7 popular sushi accompaniments & condiments
The flavours of sushi dishes can be incredible. Beautifully fresh seafood or skillfully sliced meat, on a tiny bed of perfectly prepared sushi rice…it can be a real treat for your taste buds.
So the last thing you want to do is ruin those delicately balanced flavours with too much soy sauce or the wrong sushi condiments.
Let’s take a look at some of the most popular accompaniments – and how to use them so you get sushi that leaves you wanting more.
Sushi accompaniments and condiments
What do Japanese people eat sushi with? Well that all depends on the type of sushi dish on the table and, of course, personal preference.
Condiments are particularly popular when there are minimal sushi ingredients involved. Take dishes like nigiri sushi, for example. When it’s just a ball of rice and a thin slice of seafood or meat, there’s more room for complementary flavours. Here are some of those flavours.
Miso paste is made from fermented soybeans, salt and a type of fungus called koji. Sometimes, rice, barley or seaweed is also used.
The mixture is fermented for a significant amount of time, from several months to several years. At the end of all this, you get thick, savoury and salty paste that works well as both a flavouring and a seasoning.
Different types of miso and fermentation periods result in different tastes, but generally, it’s particularly well-suited to soups and dressings. Some people also use it as a spread or dip.
But not only does it taste great. There are all kinds of vitamins, protein and minerals in there, as well as the probiotics that can aid healthy digestion.
Pickled ginger – or “gari” in Japanese – is a very common sight in Japan, appearing alongside dishes like sashimi and tempura. It’s made by slicing ginger thinly and marinating it in vinegar, sugar and salt. This gives it a sweet but tangy, and slightly spicy flavour.
Since it’s often used as a palate cleanser with sushi, pickled ginger is also known as sushi ginger. In Japanese cuisine, there’s a great emphasis on using high-quality, freshly prepared ingredients. So that you can really taste that quality, ginger is often offered alongside sushi. Have a little between dishes or pieces of sushi to maximise the impact of the flavours on your plate.
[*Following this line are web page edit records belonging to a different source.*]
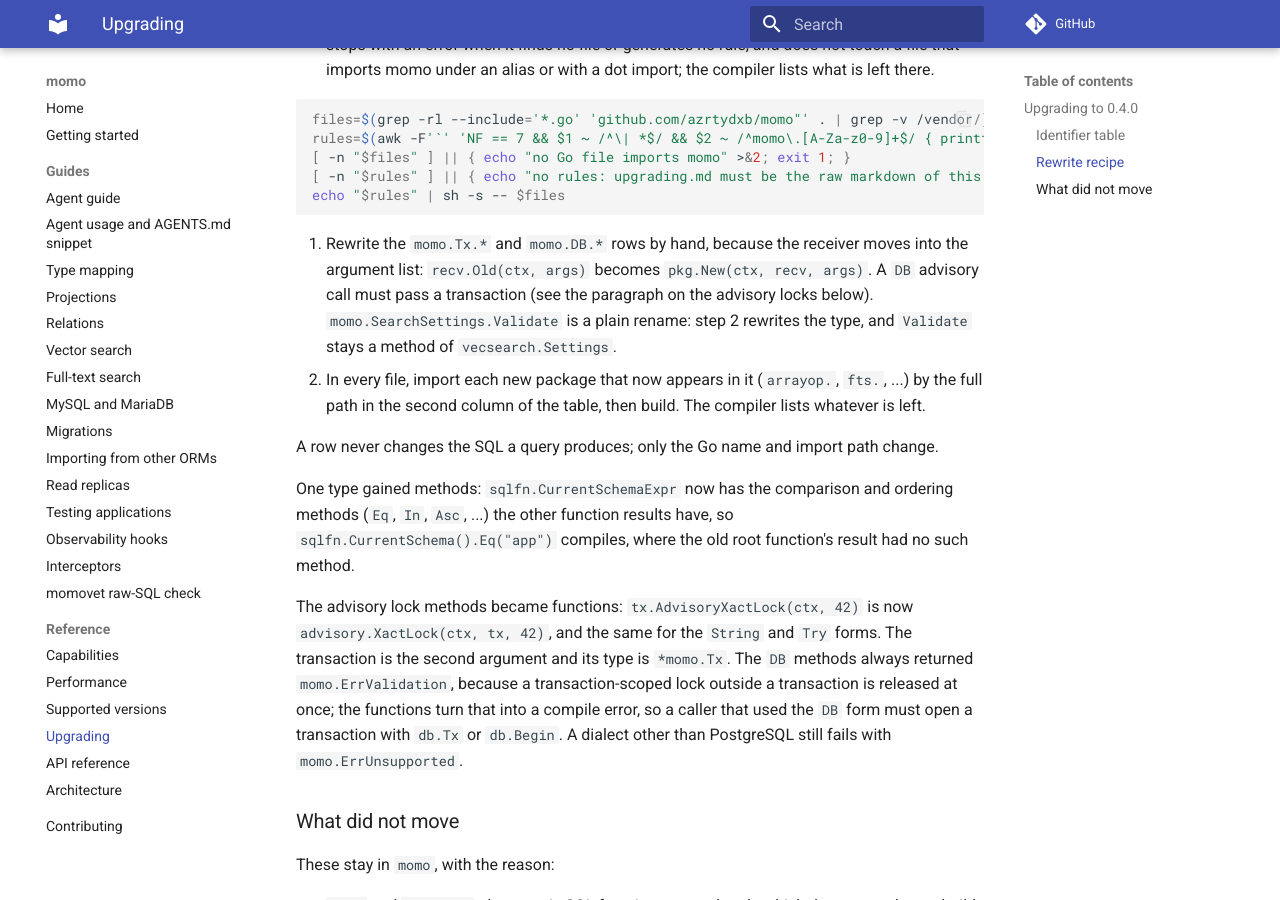
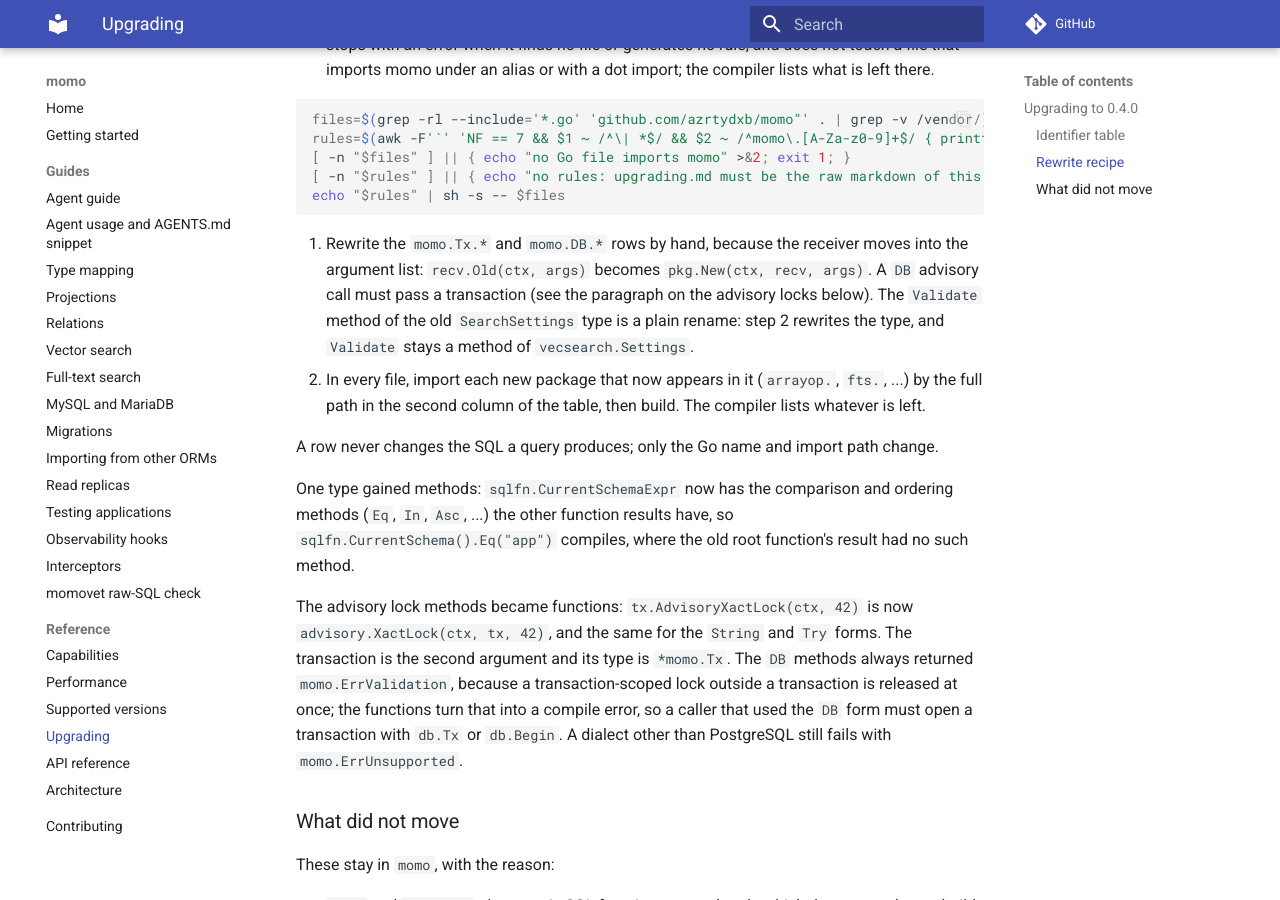
Before and after one commit to azrtydxb/momo, an MkDocs documentation site: the page built from docs/upgrading.md, in a window 1280 px wide and 900 px high, scrolled down 7805 px. Built offline with MkDocs 1.6.1 and Material for MkDocs 9.7.7, drawn with Linux system fonts in a browser that asks for light colours; comment, search, counter and statistics services are not loaded; the version menu is left out.

Commit message:
docs(upgrading): do not name the removed SearchSettings method as an identifier

```diff
--- a/docs/upgrading.md
+++ b/docs/upgrading.md
@@ -170,9 +170,9 @@ as an argument.
 3. Rewrite the `momo.Tx.*` and `momo.DB.*` rows by hand, because the receiver
    moves into the argument list: `recv.Old(ctx, args)` becomes
    `pkg.New(ctx, recv, args)`. A `DB` advisory call must pass a transaction
-   (see the paragraph on the advisory locks below). `momo.SearchSettings.Validate`
-   is a plain rename: step 2 rewrites the type, and `Validate` stays a method of
-   `vecsearch.Settings`.
+   (see the paragraph on the advisory locks below). The `Validate` method of the old
+   `SearchSettings` type is a plain rename: step 2 rewrites the type, and
+   `Validate` stays a method of `vecsearch.Settings`.
 4. In every file, import each new package that now appears in it (`arrayop.`,
    `fts.`, ...) by the full path in the second column of the table, then build.
    The compiler lists whatever is left.
```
And don’t worry if you find yourself going back for more ginger: it fights inflammation and helps your digestion.
Soybeans, wheat, water and salt – that’s all that goes into soy sauce.
When you’re indulging in some tasty Japanese food, soy sauce is never a bad choice. It’s incredibly versatile and comes in dark, light, sweet and other varieties.
One thing to note: if you’re eating it with sushi, dip the topping into the sushi soy sauce, not the rice. The rice in sushi is made with sushi vinegar, which means it’s already got plenty of flavour. Plus, the rice could soak up too much sauce and overpower the rest of the dish.
For a sweeter taste, chefs turn to teriyaki sauce. It’s usually used to marinate broiled or grilled foods, which often means seafood like tuna, salmon or trout in Japanese kitchens. “Teri” means shine and “yaki” means grill or boil.
The sauce is made by mixing our old friend soy sauce with sugar (or honey) and sake (or mirin rice wine). Ginger and garlic are sometimes added as well.
From stir-fries to marinades, sesame oil is used in all kinds of Japanese cooking. For salads, it’s combined with soy sauce, rice vinegar and sugar to create a sweet/savoury dressing.
But it’s also a great condiment in its own right, adding a wonderful nutty flavour and aroma. It makes a perfect seasoning for udon and soba noodles, in particular. And Japanese diners use it as a dipping sauce for everything from raw vegetables to gyoza and tempura. It’s also commonly found as one of the sauces served with sushi and shabu-shabu (a hotpot dish of thinly sliced meat and vegetables in a tasty broth).
It sometimes seems like rice vinegar is everywhere in Japanese cooking. That’s why we always include it in our sushi making kits. It pickles vegetables. It goes into meat marinades. And it’s a crucial part of sushi rice.
But you might also encounter rice vinegar in dipping sauces. It’s used as a base for various sauces, often alongside soy sauce. It’ll add a bit of acidity and bring out the flavours in dishes like sushi, gyoza, tempura and soba noodles.
Horseradish for sushi
When it comes to condiments for sushi and sashimi, wasabi is always a favourite. Its hot, sharp taste is a particularly good match for fresh seafood. Many people mix a small amount with soy sauce to create a new dipping sauce.
But outside of Japan, ‘wasabi’ is usually a mixture of horseradish, mustard and green food colouring. Why? Well fresh wasabi is difficult to find and expensive in most places other than Japan. It comes from the root of the wasabi plant, which is in the same family as horseradish.
There’s a huge variety of Japanese condiments for sushi and other dishes – and we’ve only just scratched the surface here. But with a little bit of insight into some of the most popular options, you can now pair your favourite Japanese dishes up with delicious dips and accompaniments.